NEW ALBANY — As the Lorax once said “Unless someone like you cares a whole awful lot, nothing is going to get better. It's not.”
The Dr. Seuss hero and speaker for the trees made a plea nearly 50 years ago to take care better care of wildlife. On Friday, it was made clear that officials from Ecotech LLC heeded his word and do care "a whole awful lot."
City of New Albany and company officials celebrated Ecotech LLCs nearing the midpoint of their drive to plant 10,000 trees in 10 years across Kentucky and Southern Indiana with the ceremonial planting of a lilac tree.
The ceremonial planting was the last of 25 to take place during the week to celebrating the push. The officials also went to Clarksville Little League Park, Silver Creek Primary School and Wooded View Golf Course in Clarksville.
According to Bryan Slade, president of Ecotech, the plan was hatched because the company “wanted to develop a philanthropy that would last a substantial or significant period of time.”
“We had discussed putting together a tree philanthropy. We are in the environment business, we like trees, there is a shortage of trees. The tree canopy is challenged here, so four or five years ago [Ecotech] made a decision to plant 10,000 trees in advance of 25th company anniversary.”
The decision was already made, but the Henryville Tornado “accelerated” things, Slade said.
“We went up there and of course everything was devastated, so our first tree plantings were at the Henryville schools,” he explained.
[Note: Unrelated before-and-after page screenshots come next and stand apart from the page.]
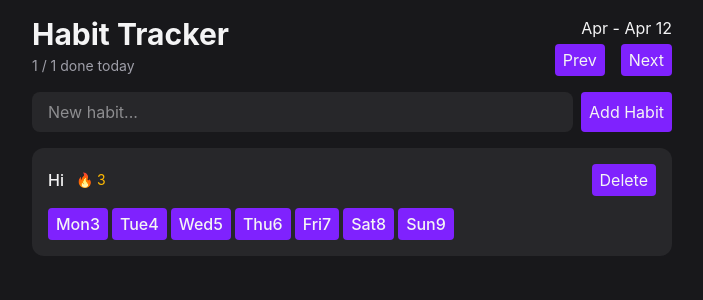
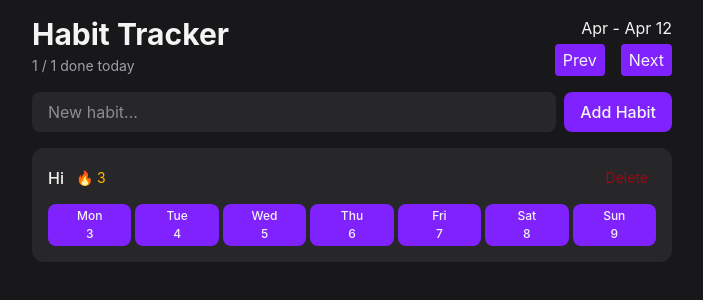
Before and after one commit to sercansimsek/habit_tracker, a React (Vite) app: page / in a window 1280 px wide. Shown: the top 300 px of the page, without its empty margins (288-991 px from the left). Built offline with nearby package versions, Linux system fonts and the light colour scheme.

Commit message:
Button component updated

```diff
--- a/package.json
+++ b/package.json
@@ -14,6 +14,7 @@
     "date-fns": "^4.4.0",
     "react": "^19.2.8",
     "react-dom": "^19.2.8",
+    "tailwind-merge": "^3.6.0",
     "tailwindcss": "^4.3.3"
   },
   "devDependencies": {
--- a/src/components/Button.tsx
+++ b/src/components/Button.tsx
@@ -1,13 +1,39 @@
-import type { ReactNode } from "react";
+import type { ComponentProps } from "react";
+import { twMerge } from "tailwind-merge";
+
+type Variant = "primary" | "secondary" | "ghost-destructive";
 
 type ButtonProps = {
-  children: ReactNode;
-};
+  variant?: Variant;
+} & ComponentProps<"button">;
 
-export function Button({ children }: ButtonProps) {
+export function Button({
+  variant = "primary",
+  className,
+  ...props
+}: ButtonProps) {
   return (
-    <button className="bg-violet-600 hover:bg-violet-500 transition-colors rounded px-2 py-1 disabled:opacity-30 disabled:cursor-not-allowed">
-      {children}
-    </button>
+    <button
+      {...props}
+      className={twMerge(
+        "transition-colors rounded px-2 py-1 disabled:opacity-30 disabled:cursor-not-allowed",
+        getVariantStyles(variant),
+        className,
+      )}
+    ></button>
   );
 }
+
+function getVariantStyles(variant: Variant) {
+  switch (variant) {
+    case "primary":
+      return "bg-violet-600 hover:bg-violet-500";
+    case "secondary":
+      return "bg-zinc-700 hover:bg-zinc-600 text-zinc-400";
+    case "ghost-destructive":
+      return "hover:bg-red-800 text-red-800 hover:text-red-200";
+
+    default:
+      throw new Error(`Invalid variant: ${variant satisfies never}`);
+  }
+}
--- a/src/components/HabitForm.tsx
+++ b/src/components/HabitForm.tsx
@@ -8,7 +8,7 @@
         className="flex-1 rounded-lg bg-zinc-800 px-4 py-2 outline-none focus-visible:ring-2 focus-visible:ring-violet-500"
         placeholder="New habit..."
       />
-      <Button>Add Habit</Button>
+      <Button className="rounded-lg px-4 py-2 font-medium">Add Habit</Button>
     </form>
   );
 }
--- a/src/components/HabitList.tsx
+++ b/src/components/HabitList.tsx
@@ -36,11 +36,16 @@
           <span className="font-medium">{habit.name}</span>
           <span className="text-sm text-amber-400">🔥 3</span>
         </div>
-        <Button>Delete</Button>
+        <Button variant="ghost-destructive" className="text-sm">
+          Delete
+        </Button>
       </div>
       <div className="flex gap-1 5">
         {visibleDates.map((date) => (
-          <Button key={date.toISOString()}>
+          <Button
+            className="flex flex-1 flex-col items-center gap-0.5 rounded-lg text-xs"
+            key={date.toISOString()}
+          >
             <span className="font-medium">{format(date, "EEE")}</span>
             <span className="font-medium">{format(date, "d")}</span>
           </Button>
```
Also changed, not shown: 1 other file (tests, documents, lock files or other folders).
Since then, nearly 5,000 trees have planted. Of those 1,500 have been in New Albany, Slade said.
“Primarily, what we try to do is look at one, people who will take outstanding care, custody and control of the trees cause there’s no reason to spend a whole lot of money on these trees to watch them die," Slade said. "We have great a partnership from Mayor [Jeff] Gahan and [city arborist Greg] Mills. They nurture the trees. Then we look at 'Can we get those into areas the public can see them?' Areas where families, for example, can enjoy the beauty of the trees. So parks, schools, we’ve done areas like that where you have a lot of family participation.”
Mills, the man behind the trees that go up, said the importance of “urban forests” dates back to the 19th century.
“It’s for the quality of life. It’s actually good for us creatures, emotionally, to be surrounded by greens," he said. "We’ve been doing that since the Civil War time. Look at Central Park, [Frederick Law] Olmsted did that. We’ve been recognizing the importance of being surrounded by greenery."
According to the Central Park Conservancy website, 750 acres was designated for the now-famous park in 1858 because “many socially conscious reformers understood that the creation of a great public park would improve public health and contribute greatly to the formation of a civil society.”
Olmsted was the agriculturist behind the park and is also responsible for the park system in Louisville.
When it comes to selecting trees for New Albany’s canopy, Mills went for variety and resilience.
“We plant trees that are tough and can stand the urban pressure,” he said. Along Oak Street, lilac and Japanese flowering pagoda trees have planted.
In addition to the natural beauty, Mills said tree-lined streets raise property values.
“This neighborhood is on the way back up," he said. "They’re redoing a lot of the older homes. Tree-lined streets increase value of the homes up to 25 percent. Since the people of neighborhood are doing their part to improve, the city, hand in hand, are doing our part,” he said.
For Slade, seeing the trees that have been planted around the city is “absolutely wonderful.”
"There’s a lot of satisfaction to that and I can humbly say we know it’s doing a lot of good," he said. "We know these residents looked forward to tree plantings in their street for years. They’ll enjoy watching these trees grow for years to come.”